Revenue / 01.29.19
Has the New Tax Law Affected Charitable Giving? A Look at 2018 Giving
The Tax Cuts and Jobs Act, which took effect in early 2018, doubled the standard deduction for charitable gifts. The prediction from many who rely on charitable gifts was that this would deter organizations and individuals from donating.
Now that it’s been roughly one year since the new law was put into place, Access checked in with professionals who can speak to its effect – or lack thereof – on giving. First, we spoke with Steve Jacobson, President-Elect of the NYC Chapter of the Association for Fundraising Professionals and CEO of Manhattan-based Jacobson Consulting Applications (JCA), which provides consulting for a myriad of events non-for-profits.
"The new tax law is certainly putting more and more stress on nonprofit organizations," said Jacobson. "Near the middle of the year, I saw that organizations were running a bit behind in fundraising. Of course, there are many factors that can go into that. I personally think that we're going to be down a couple percent in giving for the year due to the tax law. But, we'll see."
Nonprofit consultant Terry Stone — a.k.a. “The Nonprofit Geek” — specializes in fundraising and culture change, having worked with numerous boards, including that of INTIX, to develop cultures of giving.

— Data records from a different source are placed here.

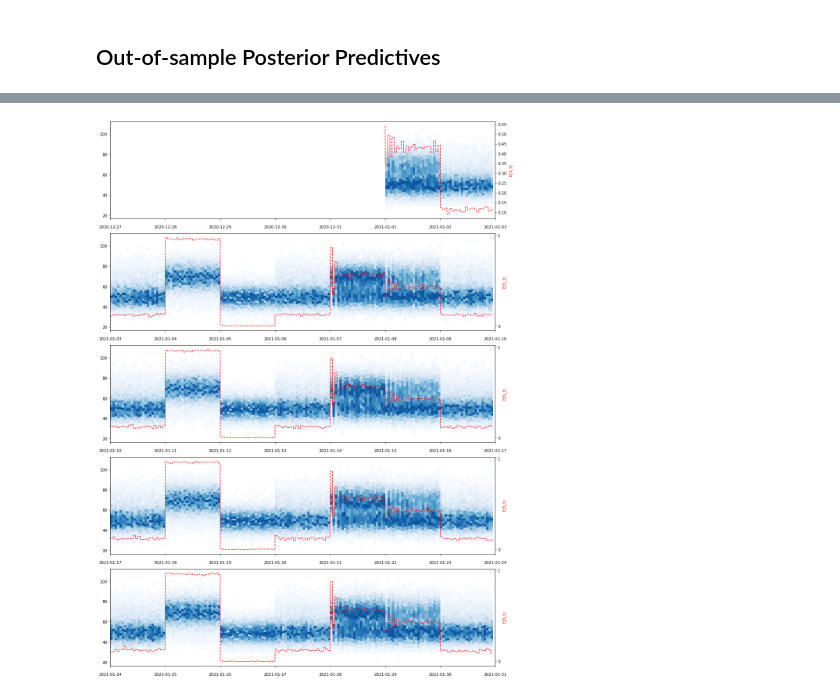
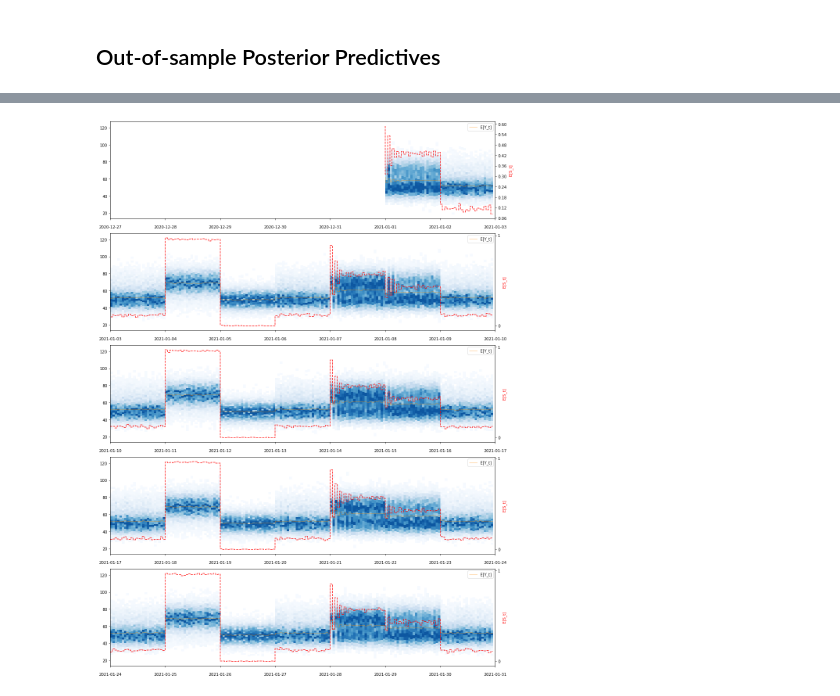
Before and after one commit to AmpersandTV/pymc3-hmm, a Jupyter notebook: examples/poisson_time_varying_example.ipynb, the cells around one changed output, grey strips where cells are left out. Drawn from its saved outputs; the diff is of its cells as text; code cells hidden in the pictures.

```diff
--- a/examples/poisson_time_varying_example.ipynb
+++ b/examples/poisson_time_varying_example.ipynb
@@ -249,3 +249,22 @@ with test_model:
     )
 # %% [output]
 [interactive output not drawn]
+# %%
+from matplotlib.ticker import MaxNLocator
+
+from pymc3_hmm.utils import plot_split_timeseries_histograms
+
+
+columns = pd.MultiIndex.from_tuples(
+    [("Y_t", i) for i in range(posterior_pred_trace["Y_t"].shape[0])],
+    names=("var", "sample"),
+)
+
+plot_data = pd.DataFrame(
+    posterior_pred_trace["Y_t"].T,
+    index=time_index,
+    columns=columns,
+)
+plot_data["E[S_t]"] = posterior_pred_trace["S_t"].mean(0)
+plot_data["E[Y_t]"] = posterior_pred_trace["Y_t"].mean(0)
+plot_data["y_t"] = y_t
@@ -353,39 +399,48 @@ columns = pd.MultiIndex.from_tuples(
     [("Y_t", i) for i in range(out_of_sample_pp["Y_t"].shape[0])],
     names=("var", "sample"),
 )
 
 oos_plot_data = pd.DataFrame(
     out_of_sample_pp["Y_t"].T,
     index=pd.date_range(
         start="1/1/2021", periods=out_of_sample_pp["Y_t"].shape[1], freq="H"
     ),
     columns=columns,
 )
 oos_plot_data["E[S_t]"] = out_of_sample_pp["S_t"].mean(0)
-
+oos_plot_data["E[Y_t]"] = out_of_sample_pp["Y_t"].mean(0)
 
 def plot_fn(ax, data, **kwargs):
-    plot_predictive_histograms(data["Y_t"], axes=ax)
+    ax.plot(
+        data["E[Y_t]"],
+        label="E[Y_t]",
+        alpha=0.7,
+        color="orange",
+        linewidth=0.8,
+        drawstyle="steps",
+    )
 
-
-axes_split_data = plot_split_timeseries(
+axes_split_data = plot_split_timeseries_histograms(
     oos_plot_data,
+    sample_col="Y_t",
+    plot_fn=plot_fn,
+    split_max=10,
+    figsize=(15, 30),
     twin_column_name="E[S_t]",
     twin_plot_kwargs={
         "color": "red",
         "drawstyle": "steps",
         "linestyle": "--",
         "alpha": 0.9,
     },
-    figsize=(15, 20),
-    plot_fn=plot_fn,
 )
 
 for (_, twin_ax), _ in axes_split_data:
-    _ = twin_ax.set_ylabel("E[S_t]", color=twin_ax.get_lines()[0].get_color())
+    _ = twin_ax.set_ylabel(
+        "E[S_t]", color=twin_ax.get_lines()[0].get_color()
+    )
     _ = twin_ax.yaxis.set_major_locator(MaxNLocator(integer=True))
 
-
 plt.tight_layout()
 # %% [output]
-[figure, old version]
+[figure, new version]
```
Also changed, not shown: parts of 4 cells of this notebook.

He was a bit more optimistic than Jacobson regarding the influence of the new tax law.
"I'm going to go out on a limb and say that if organizations have done a good job of creating a connection to their cause and their mission, then people — even though they won't get the same tax consequences of their donations as they have in the past — will have continued to give,” said Stone. “But it's about building good partnerships with your donors. If you haven't done that work, then perhaps your donations will decrease because you haven't helped folks understand the need to continue to give and support your nonprofit."
Jacobson echoed the need for such good relationships. He said it's all about strategizing for some.
"Wealthy donors are going to give, especially if they believe in your cause. So yes, it's all about relationships and maintaining those relationships. But, INTIX members should be aware of the changes in the tax law and provide some strategies to address some of the concerns donors might have. For instance, with the charitable deduction going up, folks may be wondering whether they will itemize or not itemize. 'Do we have enough deductions to itemize?'
"Folks may not make that floor to itemize their deductions. What some are doing is 'bunching gifts.' Instead of giving, say, $5,000 in the next three years, maybe they'll give $15,000 this year. They may do that directly with the charities or they may put that money into a donor-advised fund where they can then distribute it out evenly over the next three years. I would advise nonprofit INTIX members to talk to donors about their concerns with the tax law and then offer solutions so that it's a win-win all around."
Elizabeth McClain, Vice President of SD&A Teleservices, Inc., also expects donor-advised funds to increase in prominence this year and under the new tax law. But she also believes there is more at play when it comes to decreased donations than just the influence of the new tax law.
"If you are looking for reasons why giving was down in 2018, I'm not sure it can all be credited to the tax law," she said. "That's because 2018 was a strange year with news cycles, markets and the most-hyped mid-term election ever. I think it is just important to note that there were several macro-effects last year to consider when interpreting donor behaviors."
Looking ahead, Jacobson says he would like to see a universal charitable tax deduction. "It doesn't really matter if it falls within the itemization schedules.”
McClain believes 2019 has the potential to be a great year. But, first, everyone may have to shrug off 2018.
"From what we were hearing on the phones," she commented, "there was a perception that patrons could not afford to give [this past year], since there was going to be less of a break. We are thinking that, in 2019, they will be feeling some guilt. A tax break is not the real reason to give. People give because they believe in the mission of an organization."
She added, "For patrons who do need a tax break to give, we are thinking that donors may now be loading gifts on a bi-annual basis so they can qualify for the break. Patrons who used to give annually, may now give in Q1 and Q4 bi-annually so that more gifted dollars are going into one tax year in a more affordable way. This puts more pressure on asking. Patrons need to be asked more frequently and with more urgency at such new times of year. As a result, 'second ask' or 'special appeal' campaigns have a new level of importance when it comes to tax law."
Stone, meanwhile, continued to stress the need for organizations to look at relationship building and "not just expect people to give because you do good."
"You have to keep people informed about the needs of the organization and the roles they play in terms of making good things happen,” he said. “Some people have given just because it's helped them financially. I'm not saying that's a bad thing; that's just the reality of some people's giving efforts. One of things I've talked a lot about with the folks at INTIX is the importance of building a culture of philanthropy. It's about how you get people to both come and give, and then, over the years, how you get them to give more and more to support the work you do."